Nearly every disaster recovery engineer who works in the modern digital world—from the largest data center to the smallest single-server setup—has had to deal with the bane of backup windows. As we move more and more toward 24/7 computing, backup windows are shrinking faster than ever. So, how do you deal with backup windows without abandoning the backup?
Most major backup software tools have options for purchase that allow you to back up different applications while they're still running. In addition, there are agents that let you back up locked files on selected operating systems, such as Windows. Examples of Windows files include Microsoft Word and Excel documents.
By using agents, you can successfully back up many—but not all—systems. However, the drawbacks are that agents can cause a large overhead on CPU utilization and other system resources when they're in use. It's also important to keep in mind that not all applications have agents available, and with certain configurations the agents simply don't work.
Another option is to back up the data from a non-production copy. The most common method for doing this is to employ a replication and/or mirroring tool to transmit the data from the production servers to a backup server or other storage device. Tape systems are attached to this device and the backup is made from the secondary storage system.
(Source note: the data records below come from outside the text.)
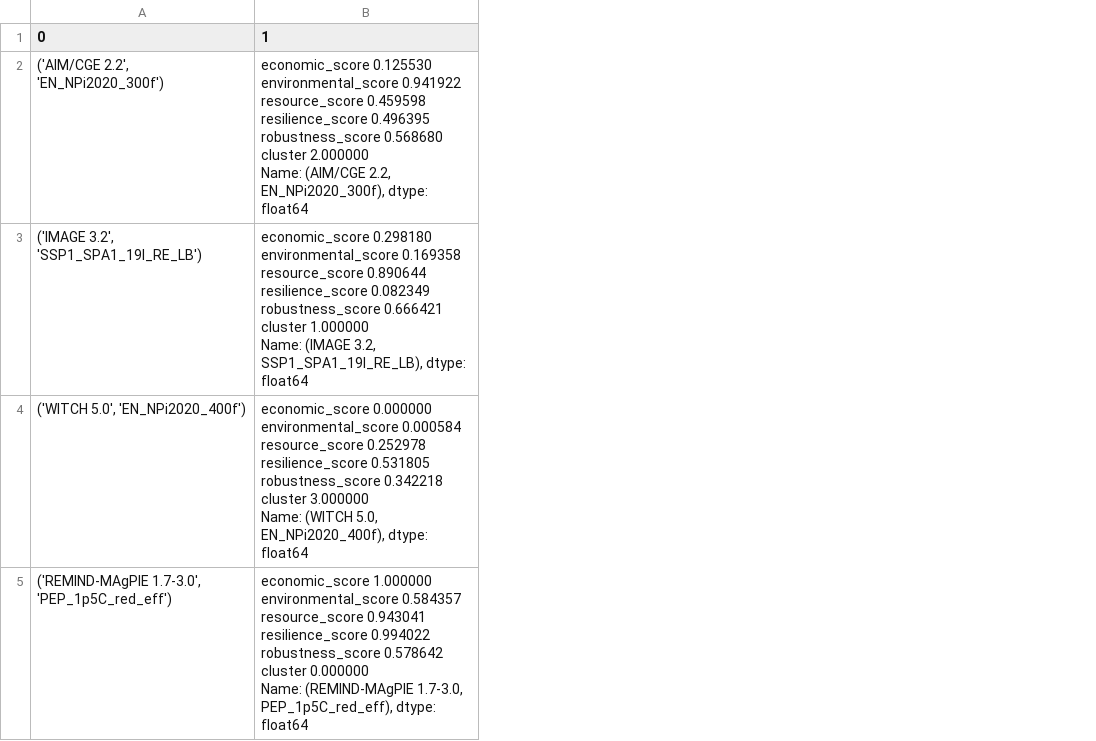
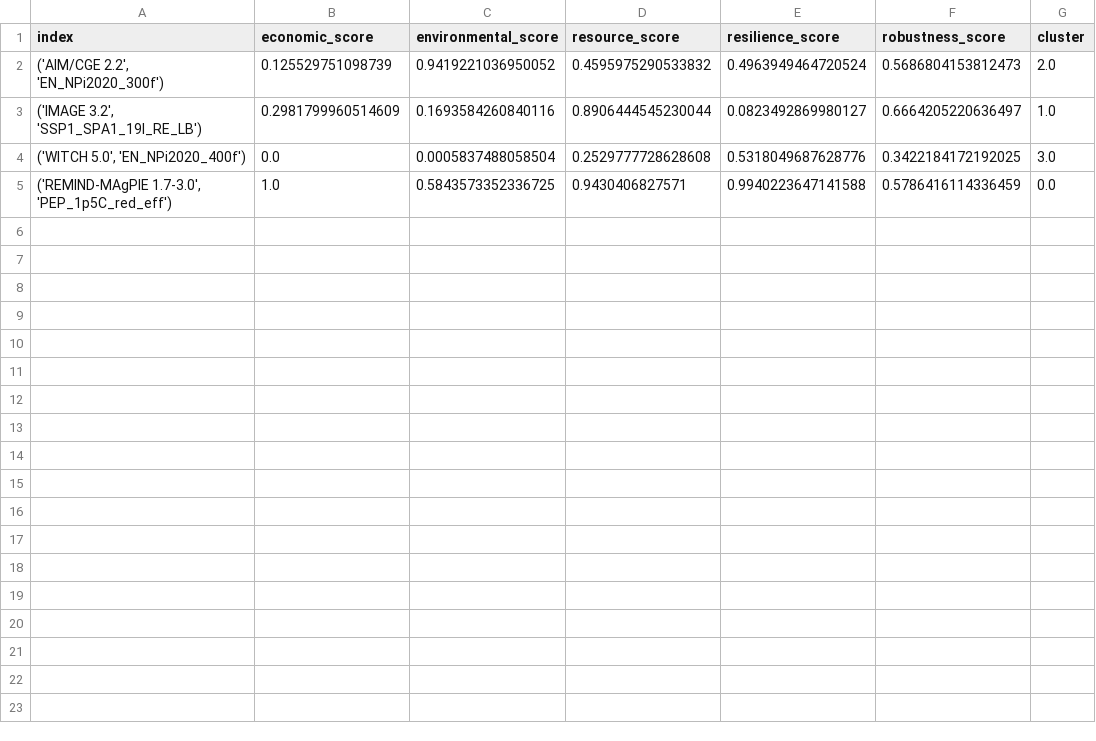
Before and after one commit to hamishbeath/IAMEE, a CSV file: outputs/selected_scenarios.csv, drawn as a sheet; removed rows and columns are numbered as before the commit, all else as after; ↵ is a line break in a cell; the diff names each change by its address in the sheet, - before the commit and + after, or states it on an @@ line.

Commit message:
updated for economic feasibility analysis

```diff
--- a/outputs/selected_scenarios.csv
+++ b/outputs/selected_scenarios.csv
-column B (1), rows 2-5: economic_score 0.125530 ↵ environmental_score 0.941922 ↵ resource_score 0.459598 ↵ resilience_score 0.496395 ↵ robustness_score 0.568680 ↵ cluster 2.000000 ↵ Name: (AIM/CGE 2.2, EN_NPi2020_300f), dtype: float64 | economic_score 0.298180 ↵ environmental_score 0.169358 ↵ resource_score 0.890644 ↵ resilience_score 0.082349 ↵ robustness_score 0.666421 ↵ cluster 1.000000 ↵ Name: (IMAGE 3.2, SSP1_SPA1_19I_RE_LB), dtype: float64 | economic_score 0.000000 ↵ environmental_score 0.000584 ↵ resource_score 0.252978 ↵ resilience_score 0.531805 ↵ robustness_score 0.342218 ↵ cluster 3.000000 ↵ Name: (WITCH 5.0, EN_NPi2020_400f), dtype: float64 | economic_score 1.000000 ↵ environmental_score 0.584357 ↵ resource_score 0.943041 ↵ resilience_score 0.994022 ↵ robustness_score 0.578642 ↵ cluster 0.000000 ↵ Name: (REMIND-MAgPIE 1.7-3.0, PEP_1p5C_red_eff), dtype: float64
+column B (economic_score), rows 2-5: 0.125529751098739 | 0.2981799960514609 | 0.0 | 1.0
+column C (environmental_score), rows 2-5: 0.9419221036950052 | 0.1693584260840116 | 0.0005837488058504 | 0.5843573352336725
+column D (resource_score), rows 2-5: 0.4595975290533832 | 0.8906444545230044 | 0.2529777728628608 | 0.9430406827571
+column E (resilience_score), rows 2-5: 0.4963949464720524 | 0.0823492869980127 | 0.5318049687628776 | 0.9940223647141588
+column F (robustness_score), rows 2-5: 0.5686804153812473 | 0.6664205220636497 | 0.3422184172192025 | 0.5786416114336459
+column G (cluster), rows 2-5: 2.0 | 1.0 | 3.0 | 0.0
-A1: 0
+A1: index
```
Also changed, not shown: inputs/world_energy_investment.csv, 8 other files.
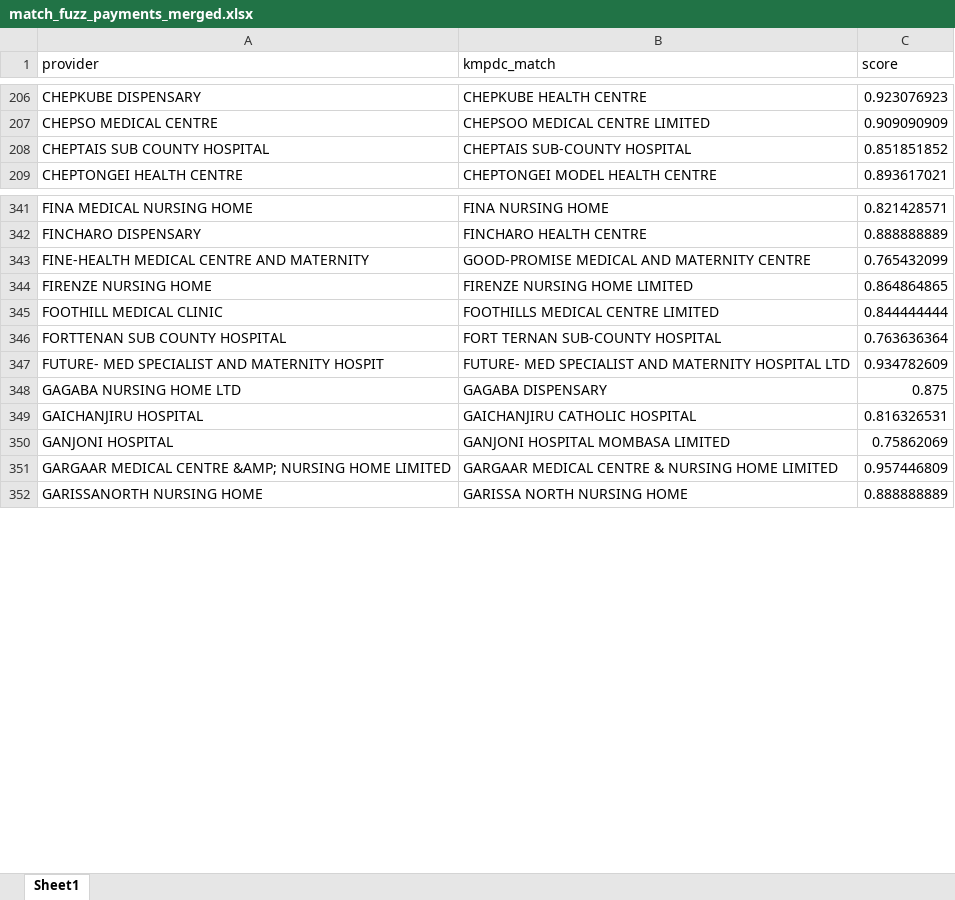
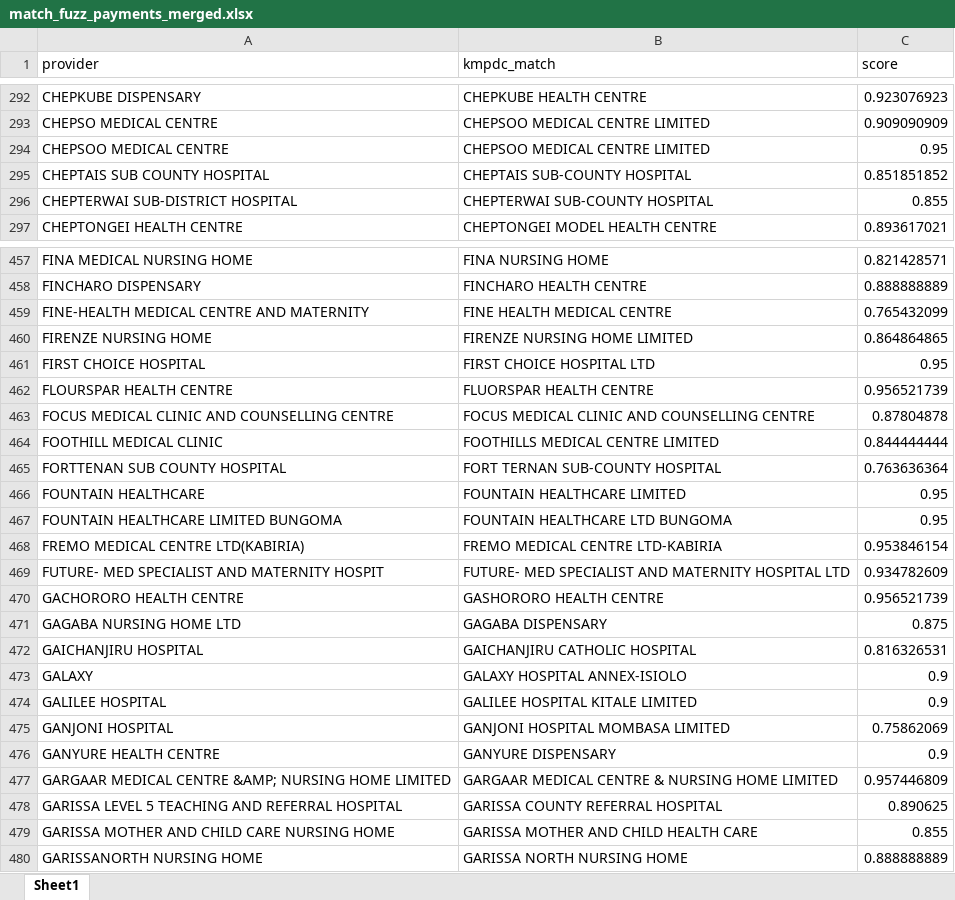
Before and after one commit to WaMuriithi/SHA_Payments-Analysis, an Excel workbook: csv/match_fuzz_payments_merged.xlsx, sheet Sheet1, drawn as a sheet; only a part is shown, gaps mark what is left out; values as stored, in another font and other column widths than the file's, no cell formats; addresses are those after the commit; the diff covers the shown part only; the diff names each change by its address in the sheet, - before the commit and + after, or states it on an @@ line.

```diff
--- a/csv/match_fuzz_payments_merged.xlsx (sheet Sheet1)
+++ b/csv/match_fuzz_payments_merged.xlsx (sheet Sheet1)
+row 294: CHEPSOO MEDICAL CENTRE | CHEPSOO MEDICAL CENTRE LIMITED | 0.95
+row 296: CHEPTERWAI SUB-DISTRICT HOSPITAL | CHEPTERWAI SUB-COUNTY HOSPITAL | 0.855
-B459 (kmpdc_match): GOOD-PROMISE MEDICAL AND MATERNITY CENTRE
+B459 (kmpdc_match): FINE HEALTH MEDICAL CENTRE
+row 461: FIRST CHOICE HOSPITAL | FIRST CHOICE HOSPITAL LTD | 0.95
+row 462: FLOURSPAR HEALTH CENTRE | FLUORSPAR HEALTH CENTRE | 0.956521739
+row 463: FOCUS MEDICAL CLINIC AND COUNSELLING CENTRE | FOCUS MEDICAL CLINIC AND COUNSELLING CENTRE | 0.87804878
+row 466: FOUNTAIN HEALTHCARE | FOUNTAIN HEALTHCARE LIMITED | 0.95
+row 467: FOUNTAIN HEALTHCARE LIMITED BUNGOMA | FOUNTAIN HEALTHCARE LTD BUNGOMA | 0.95
+row 468: FREMO MEDICAL CENTRE LTD(KABIRIA) | FREMO MEDICAL CENTRE LTD-KABIRIA | 0.953846154
+row 470: GACHORORO HEALTH CENTRE | GASHORORO HEALTH CENTRE | 0.956521739
+row 473: GALAXY | GALAXY HOSPITAL ANNEX-ISIOLO | 0.9
+row 474: GALILEE HOSPITAL | GALILEE HOSPITAL KITALE LIMITED | 0.9
+row 476: GANYURE HEALTH CENTRE | GANYURE DISPENSARY | 0.9
+row 478: GARISSA LEVEL 5 TEACHING AND REFERRAL HOSPITAL | GARISSA COUNTY REFERRAL HOSPITAL | 0.890625
+row 479: GARISSA MOTHER AND CHILD CARE NURSING HOME | GARISSA MOTHER AND CHILD HEALTH CARE | 0.855
```
Also changed, not shown: 244 added rows and 33 edited cells elsewhere in this sheet, cell formats, 7 other files.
Most replication tools on the market allow you to copy open files without causing major resource utilization on the production boxes. In addition, these tools are usually built to work alongside backup tools so that you can back up a replicated data set.
The drawback to replication tools is the additional cost of hardware and software. However, this cost is usually justified by the data security you get in return. Another issue is that you can't use the system recovery tools that are available from the backup software manufacturers, because you won't need to back up the production servers.
Nearly every disaster recovery engineer who works in the modern digital world—from the largest data center to the smallest single-server setup—has had to deal with the bane of backup windows. With the proper mix of software and engineering ingenuity, you can create a backup system that eliminates the need for these windows and properly backs up your valuable data.
Mike Talon is an IT consultant and freelance journalist who has worked for both traditional businesses and dot-com startups.